not the kind of beauty who disappeared
when the makeup and designer labels
came off.
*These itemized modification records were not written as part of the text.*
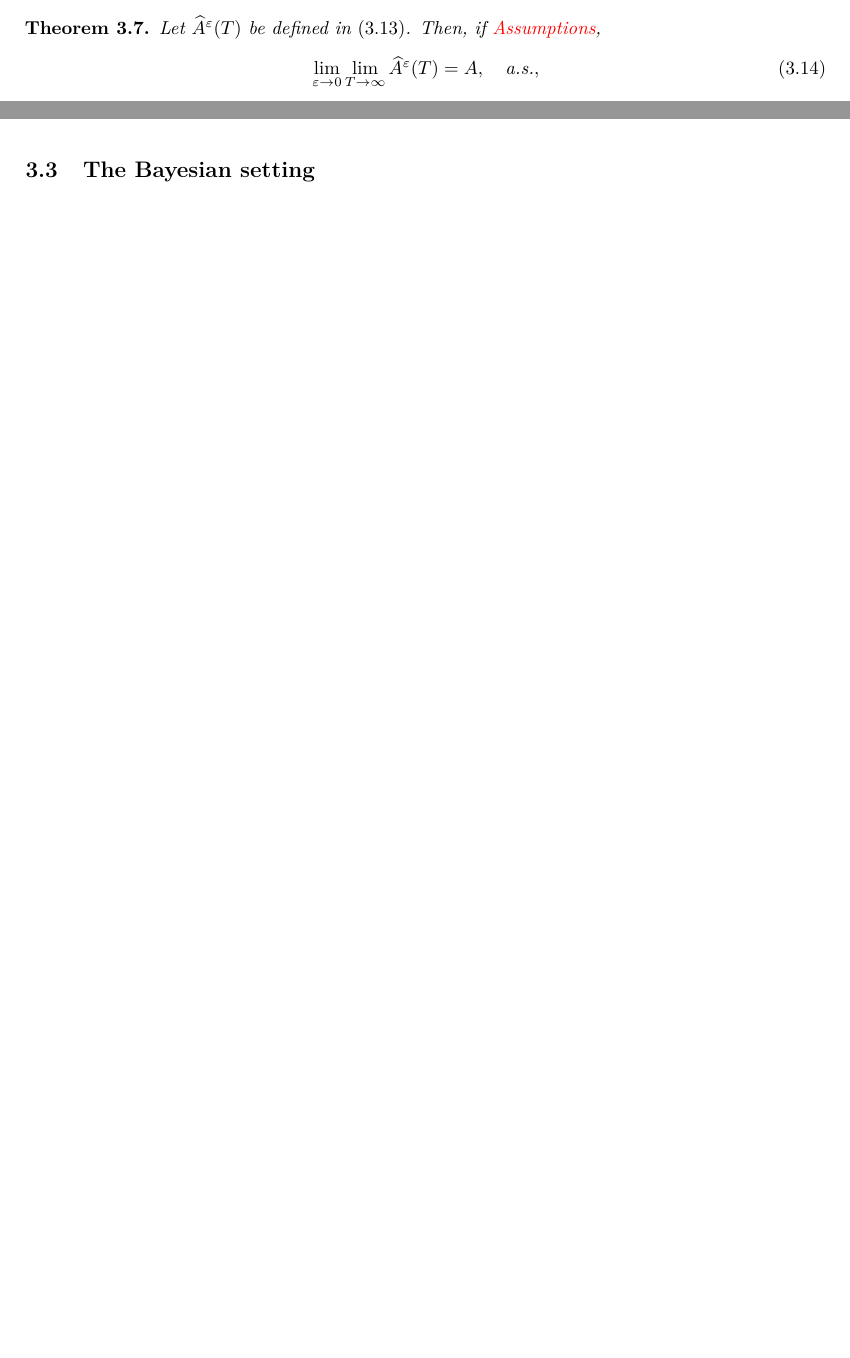
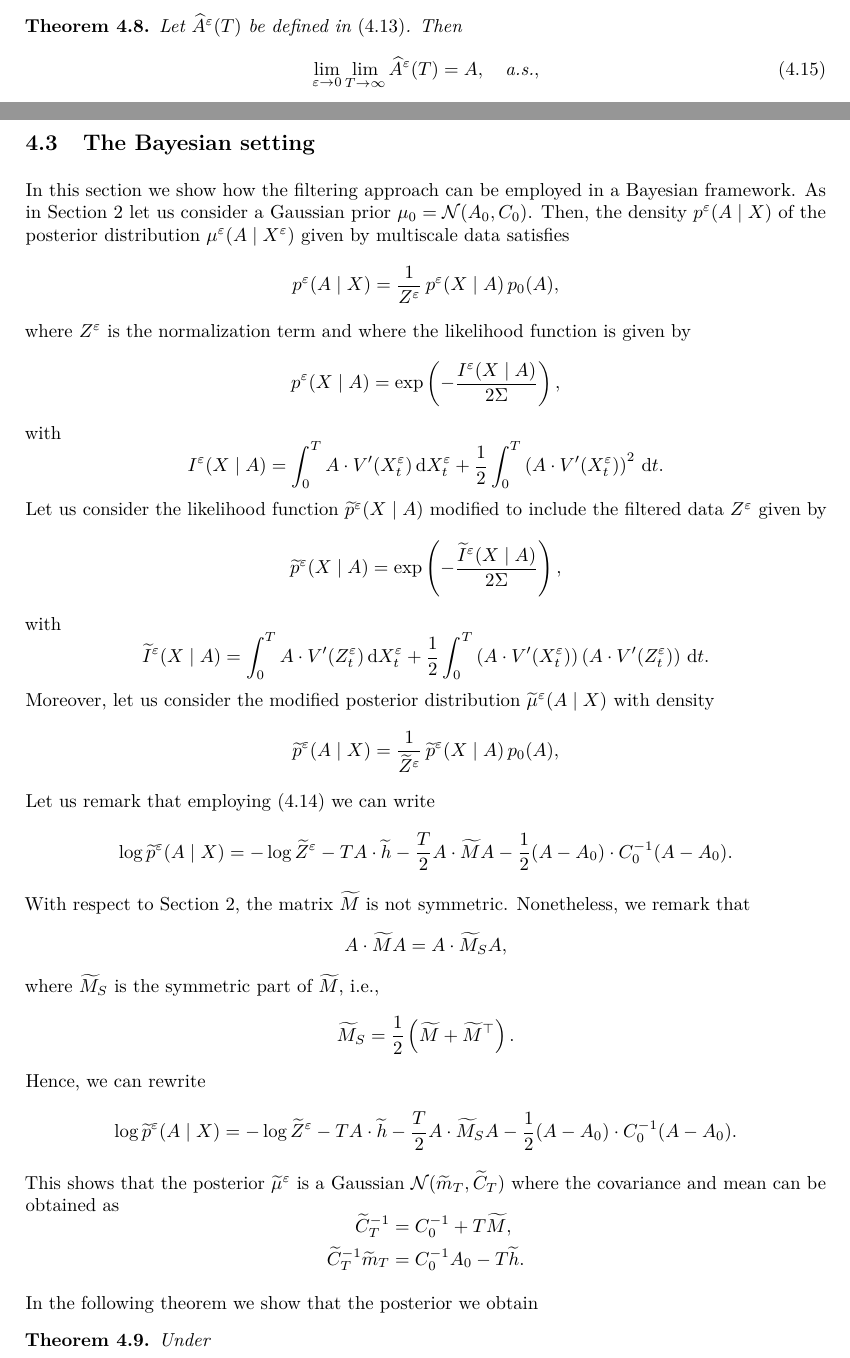
Before and after one commit to giacomogaregnani/PaperSDE, a LaTeX document (CalNotes.tex): two parts of pages 9 and 10 of 13 before the commit and two parts of pages 9 and 11 of 14 after it, joined at a grey line, cut so that both start at the same text, the shorter picture padded with empty space. Compiled offline with pdfLaTeX.

Commit message:
Bayesian

```diff
--- a/CalNotes.tex
+++ b/CalNotes.tex
@@ -411,4 +397,3 @@ In practice, one evaluation of $V'(\cdot)$ is computed with the filter, while th
 \end{equation}
 \end{remark}
 
-\begin{theorem}\label{thm:mainTheorem} Let $\widehat A^\epl(T)$ be defined in \eqref{eq:AHatMixed}. Then, if \corr{Assumptions},
@@ -415,3 +411,8 @@ In practice, one evaluation of $V'(\cdot)$ is computed with the filter, while th
+\begin{proof}
+
+\end{proof}
+
+\begin{theorem}\label{thm:mainTheorem} Let $\widehat A^\epl(T)$ be defined in \eqref{eq:AHatMixed}. Then
 	\begin{equation}\label{eq:theoremFirst}
 	\lim_{\epl \to 0} \lim_{T \to \infty} \widehat A^\epl(T) = A, \quad \text{a.s.},
 	\end{equation}
@@ -509,6 +510,58 @@ which, together with \eqref{eq:Proof_I1}, proves \eqref{eq:theoremFirst}.
 
 \subsection{The Bayesian setting}
 
+In this section we show how the filtering approach can be employed in a Bayesian framework. As in Section \ref{sec:Bayesian} let us consider a Gaussian prior $\mu_0 = \mathcal N(A_0, C_0)$. Then, the density $p^\epl(A \mid X)$ of the posterior distribution $\mu^\epl(A \mid X^\epl)$ given by multiscale data satisfies
+\begin{equation}
+	p^\epl(A \mid X) = \frac1{Z^\epl} \, p^\epl(X \mid A) \, p_0(A),
+\end{equation}
+where $Z^\epl$ is the normalization term and where the likelihood function is given by
+\begin{equation}
+	p^\epl(X \mid A) = \exp\left(-\frac{I^\epl(X\mid A)}{2\Sigma} \right),
+\end{equation}
+with
+\begin{equation}
+	I^\epl(X\mid A) = \int_0^T A \cdot V'(X_t^\epl) \dd X_t^\epl + \frac12 \int_0^T \left( A \cdot V'(X_t^\epl) \right)^2 \dd t.
+\end{equation}
+Let us consider the likelihood function $\widetilde p^\epl(X \mid A)$ modified to include the filtered data $Z^\epl$ given by
+\begin{equation}
+	\widetilde p^\epl(X \mid A) = \exp\left(-\frac{\widetilde I^\epl(X\mid A)}{2\Sigma} \right),
+\end{equation}
+with
+\begin{equation}
+	\widetilde I^\epl(X\mid A) = \int_0^T A \cdot V'(Z_t^\epl) \dd X_t^\epl + \frac12 \int_0^T \left( A \cdot V'(X_t^\epl) \right) \left( A \cdot V'(Z_t^\epl) \right) \dd t.
+\end{equation}
+Moreover, let us consider the modified posterior distribution $\widetilde \mu^\epl(A \mid X)$ with density
+\begin{equation}
+	\widetilde p^\epl(A \mid X) = \frac1{\widetilde Z^\epl} \, \widetilde p^\epl(X \mid A) \, p_0(A),
+\end{equation}
+Let us remark that employing \eqref{eq:MandHTilde} we can write
+\begin{equation}
+	\log \widetilde p^\epl(A \mid X) = -\log \widetilde Z^\epl - T A \cdot \widetilde h - \frac{T}{2} A \cdot \widetilde M A - \frac12 (A - A_0) \cdot C_0^{-1}(A-A_0).
+\end{equation}
+With respect to Section \ref{sec:Bayesian}, the matrix $\widetilde M$ is not symmetric. Nonetheless, we remark that
+\begin{equation}
+	A \cdot \widetilde M A = A \cdot \widetilde M_S A,
+\end{equation}
+where $\widetilde M_S$ is the symmetric part of $\widetilde M$, i.e.,
+\begin{equation}
+	\widetilde M_S = \frac12 \left(\widetilde M + \widetilde M^\top\right).
+\end{equation}
+Hence, we can rewrite
+\begin{equation}
+	\log \widetilde p^\epl(A \mid X) = -\log \widetilde Z^\epl - T A \cdot \widetilde h - \frac{T}{2} A \cdot \widetilde M_S A - \frac12 (A - A_0) \cdot C_0^{-1}(A-A_0).
+\end{equation}
+This shows that the posterior $\widetilde \mu^\epl$ is a Gaussian $\mathcal N(\widetilde m_T, \widetilde C_T)$ where the covariance and mean can be obtained as
+\begin{equation}
+\begin{aligned}
+	\widetilde C_T^{-1} &= C_0^{-1} + T \widetilde M, \\
+	\widetilde C_T^{-1} \widetilde m_T &= C_0^{-1}A_0 - T \widetilde h.
+\end{aligned}
+\end{equation}
+
+In the following theorem we show that the posterior we obtain
+\begin{theorem} Under
+\end{theorem}
+
 \section{Numerical experiments}
 
 In this section we show numerical experiments confirming our theoretical findings and showing the potentiality of the filtering approach.
```
Also changed, not shown: CalNotes.pdf, CalNotes.tex (87 more changed lines).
She was something else,

a song that gets better year after year,
one you appreciate on new levels
the deeper you go.

You didn’t need to know the names of
her musicians to understand her song.
You could even get the words wrong.
It only mattered that you listened.



death on the web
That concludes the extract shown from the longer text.